Web document revisions:
-----
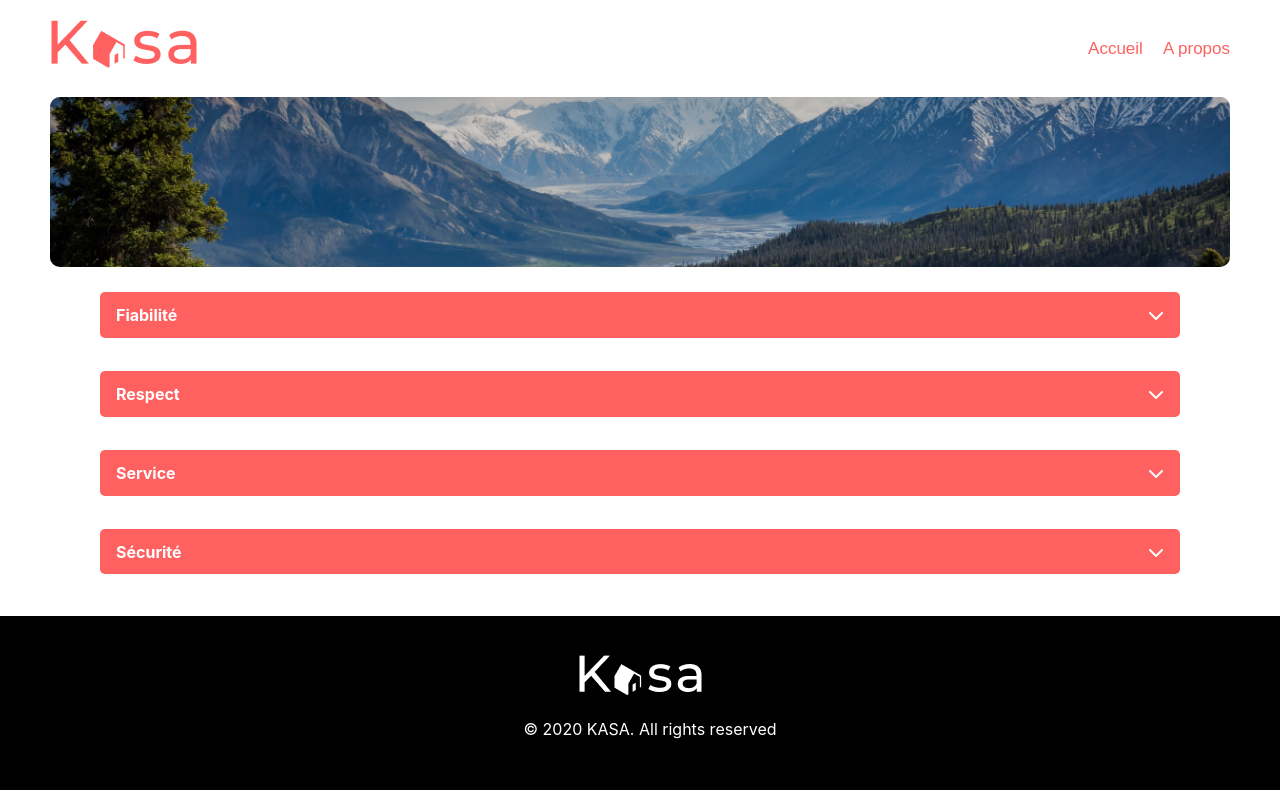
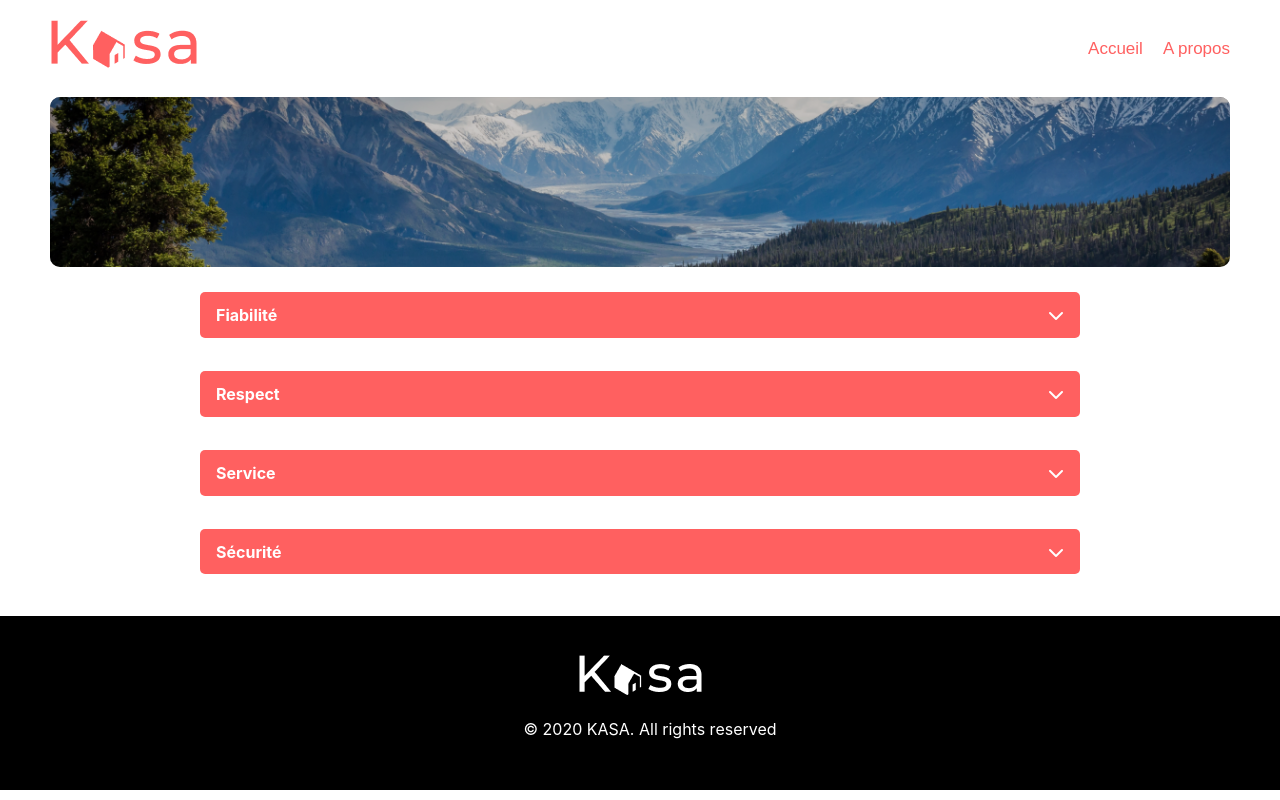
Before and after one commit to webmadao/projet-kasa, a React (Create React App) app: page /about in a window 1280 px wide. Built offline with nearby package versions, Linux system fonts and the light colour scheme.

Commit message:
gestion Collpase

```diff
--- /dev/null
+++ b/src/components/Collapse/Collapse.jsx
@@ -0,0 +1,34 @@
+import React, { useState } from 'react';
+import '../Collapse/Collapse.scss';
+import NavBar from '../../layout/NavBar/NavBar';
+import Banner from '../../components/Banner/Banner';
+import ApartDetails from '../../components/ApartDetails/ApartDetails';
+
+function Collapse({ title, content }) {
+  const [isOpen, setIsOpen] = useState(false);
+
+  const toggleCollapse = () => {
+    setIsOpen(!isOpen);
+  };
+
+  return (
+    <>
+      <div className='collapse'>
+        <div className='about-fiabilité'>
+          <h4>
+            <span>{title}</span>
+            <i
+              className={`fa-solid fa-chevron ${isOpen ? 'fa-chevron-down' : 'fa-chevron-up'}`}
+              onClick={toggleCollapse}
+            ></i>
+          </h4>
+          <p className={isOpen ? 'visible' : ''}>
+            {content}
+          </p>
+        </div>
+      </div>
+    </>
+  );
+}
+
+export default Collapse;
--- /dev/null
+++ b/src/components/Collapse/Collapse.scss
@@ -0,0 +1,69 @@
+@import './sass/variables';
+.collapse {
+    margin: auto;
+    position: relative;
+    display: flex;
+    flex-direction: column;
+    gap: -15px;
+    padding-inline: 2rem;
+    color: $primary-color;
+    margin-inline:20px ;
+    @media (min-width: 576px) {
+      padding-inline: 5rem;
+    }
+
+
+
+
+      h4 {
+        background-color: $primary-color;
+        color: white;
+        padding-block: 0.8rem;
+        border-radius: 5px;
+        margin-bottom: 0;
+        padding-inline: 1rem;
+        display: flex;
+        align-items: center;
+        justify-content: space-between;
+        cursor: pointer;
+      }
+
+      p {
+        background-color: $background-color;
+        padding: 1rem;
+        border-radius: 5px;
+
+        margin-block: -10px;
+        position: relative;
+        z-index: -1;
+        top: -0.1rem;
+        opacity: 0;
+        max-height: 0px;
+        overflow: hidden;
+        transition: opacity 2s ease, max-height 2s ease; // Augmentez les durées de transition selon vos préférences
+      }
+
+      .visible {
+        opacity: 1;
+        max-height: 120px;
+         // Définissez une valeur supérieure à 0 pour que l'élément soit visible
+      }
+
+
+    .fa-solid-chevron-down {
+
+    transform: rotate(180deg);
+    transition: transform 1s ease; // Applique une rotation de 180 degrés lorsque la classe rotate est ajoutée
+    }
+    .fa-chevron {
+      transition: transform 3s ease;
+    }
+
+    .fa-chevron-up {
+      transform: rotate(180deg);
+    }
+
+    .fa-chevron-down {
+      transform: rotate(-180deg);
+    }
+}
--- a/src/pages/About/About.jsx
+++ b/src/pages/About/About.jsx
@@ -1,109 +1,36 @@
-import React, { useState } from 'react';
+import React from 'react';
 import '../About/About.scss';
-import NavBar from '../../layout/NavBar/NavBar';
 import Banner from '../../components/Banner/Banner';
-import ApartDetails from '../../components/ApartDetails/ApartDetails';
+import Collapse from '../../components/Collapse/Collapse';
 
 function About() {
-  // États locaux pour contrôler l'affichage des paragraphes
-  const [fiabiliteOpen, setFiabiliteOpen] = useState(false);
-  const [respectOpen, setRespectOpen] = useState(false);
-  const [serviceOpen, setServiceOpen] = useState(false);
-  const [securiteOpen, setSecuriteOpen] = useState(false);
-
-
-
-  // Fonction pour inverser l'état d'ouverture/fermeture du paragraphe
-  const toggleSection = (section) => {
-    switch (section) {
-      case 'fiabilite':
-        setFiabiliteOpen(!fiabiliteOpen);
-        break;
-      case 'respect':
-        setRespectOpen(!respectOpen);
-        break;
-      case 'service':
-        setServiceOpen(!serviceOpen);
-        break;
-      case 'securite':
-        setSecuriteOpen(!securiteOpen);
-        break;
-      default:
-        break;
-    }
-  };
-
   return (
     <>
       <Banner image="./images/montagnes.png" />
       <div className='about__page'>
-        <div className='about-fiabilité'>
-          <h4>
-            <span>Fiabilité</span>
-            <i
-              className={`fa-solid ${fiabiliteOpen ? 'fa-chevron-down' : 'fa-chevron-up'}`}
-              onClick={() => toggleSection('fiabilite')}
-            ></i>
+      <Collapse
+          title="Fiabilité"
+          content=" Les annonces postées sur Kasa garantissent une fiabilité totale. les photos sont conformes aux logements,
+          et toutes les informations sont régulièrement vérifiées par nos équipes."
+        />
+        <Collapse
+          title="Respect"
+          content="La bienveillance fait partie des valeurs fondatrices de Kasa. Tout comportement discriminatoire ou de
+          perturbation du voisinage entrainera une exclusion de notre plateforme."
+        />
 
-          </h4>
+        <Collapse
+          title="Service"
+          content="La bienveillance fait partie des valeurs fondatrices de Kasa. Tout comportement discriminatoire ou de
+          perturbation du voisinage entrainera une exclusion de notre plateforme."
+        />
 
-          <p className={fiabiliteOpen ? 'visible' : ''}>
-              Les annonces postées sur Kasa garantissent une fiabilité totale. les photos sont conformes aux logements,
-              et toutes les informations sont régulièrement vérifiées par nos équipes.
-            </p>
-
-        </div>
-
-        <div className='about-respect'>
-          <h4>
-            <span>Respect</span>
-            <i
-              className={`fa-solid ${respectOpen ? 'fa-chevron-down' : 'fa-chevron-up'}`}
-              onClick={() => toggleSection('respect')}
-            ></i>
-          </h4>
-
-            <p className={respectOpen ? 'visible' : ''}>
-              La bienveillance fait partie des valeurs fondatrices de Kasa. Tout comportement discriminatoire ou de
-              perturbation du voisinage entrainera une exclusion de notre plateforme.
-            </p>
-
-        </div>
-
-        <div className='about-service'>
-          <h4>
-            <span>Service</span>
-            <i
-              className={`fa-solid ${serviceOpen ? 'fa-chevron-down' : 'fa-chevron-up'}`}
-              onClick={() => toggleSection('service')}
-            ></i>
-          </h4>
-
-            <p className={serviceOpen ? 'visible' : ''}>
-              La bienveillance fait partie des valeurs fondatrices de Kasa. Tout comportement discriminatoire ou de
-              perturbation du voisinage entrainera une exclusion de notre plateforme.
-            </p>
-
-
-        </div>
-
-        <div className='about-securite'>
-          <h4>
-            <span>Sécurité</span>
-            <i
-              className={`fa-solid ${securiteOpen ? 'fa-chevron-down' : 'fa-chevron-up'}`}
-              onClick={() => toggleSection('securite')}
-            ></i>
-          </h4>
-
-            <p className={securiteOpen ? 'visible' : ''}>
-              La sécurité est la priorité de Kasa. Aussi bien pour nos hôtes que pour les voyageurs, chaque logement
-              correspond aux critères de sécurité établis par nos services. En laissant une note aussi bien à l'hôte
-              qu'au locataire, cela permet à nos équipes de vérifier que les standards sont bien respectés. Nous
-              organisons également des ateliers sur la sécurité domestique pour nos hôtes.
-            </p>
-
-        </div>
+        <Collapse
+          title="Sécurité"
+          content="La sécurité est la priorité de Kasa. Aussi bien pour nos hôtes que pour les voyageurs, chaque logement
+          correspond aux critères de sécurité établis par nos services. En laissant une note aussi bien à l'hôte qu'au
+          locataire, cela permet à nos équpes de vérifier que les standards sont bien respectés. Nous organisons également des ateliers sur la sécurité domestique pour nos hôtes."
+        />
       </div>
     </>
   );
--- a/src/pages/About/About.scss
+++ b/src/pages/About/About.scss
@@ -12,72 +12,4 @@
       padding-inline: 5rem;
     }
 
-
-      h4 {
-        background-color: $primary-color;
-        color: white;
-        padding-block: 0.8rem;
-        border-radius: 5px;
-        margin-bottom: 0;
-        padding-inline: 1rem;
-        display: flex;
-        align-items: center;
-        justify-content: space-between;
-        cursor: pointer;
-      }
-
-      p {
-        background-color: $background-color;
-        padding: 1rem;
-        border-radius: 5px;
-
-        margin-block: -10px;
-        position: relative;
-        z-index: -1;
-        top: -0.1rem;
-        opacity: 0;
-        max-height: 0px;
-        overflow: hidden;
-        transition: opacity 2s ease, max-height 2s ease; // Augmentez les durées de transition selon vos préférences
-      }
-
-      .visible {
-        opacity: 1;
-        max-height: 120px;
-         // Définissez une valeur supérieure à 0 pour que l'élément soit visible
-      }
-
-    }
-    .fa-chevron-up,
-    .fa-chevron-down {
-    transform: rotate(180deg);
-    transition: transform 1s ease; // Applique une rotation de 180 degrés lorsque la classe rotate est ajoutée
-    }
-
-    /*
-      .chevron-rotate {
-        transform: rotate(180deg); // Applique une rotation de 180 degrés lorsque la classe est présente
-      }
-
-      i{
-        transition: transform 1s ease;
-      }
-
   }
-
-  .about-service {
-    // ... autres styles
-
-    p {
-      opacity: 0; // Par défaut, le paragraphe est invisible
-      max-height: 0; // Assurez-vous que le contenu est caché
-      overflow: hidden; // Masque tout contenu excédant la hauteur maximale
-
-      &.visible {
-        overflow: visible;
-        opacity: 1; // Lorsque la classe visible est ajoutée, le paragraphe devient visible
-        max-height: 20px; // Par exemple, ajustez la hauteur maximale selon vos besoins
-        transition: opacity 1s ease, max-height 1s ease; // Appliquez la transition à l'opacité et à la hauteur maximale
-      }
-    }
-  }*/
```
-----
▶ [About this task] Your task is to count the lines of the records that contain "inline". Answer with only that number.

▶ [Finished exercise] 6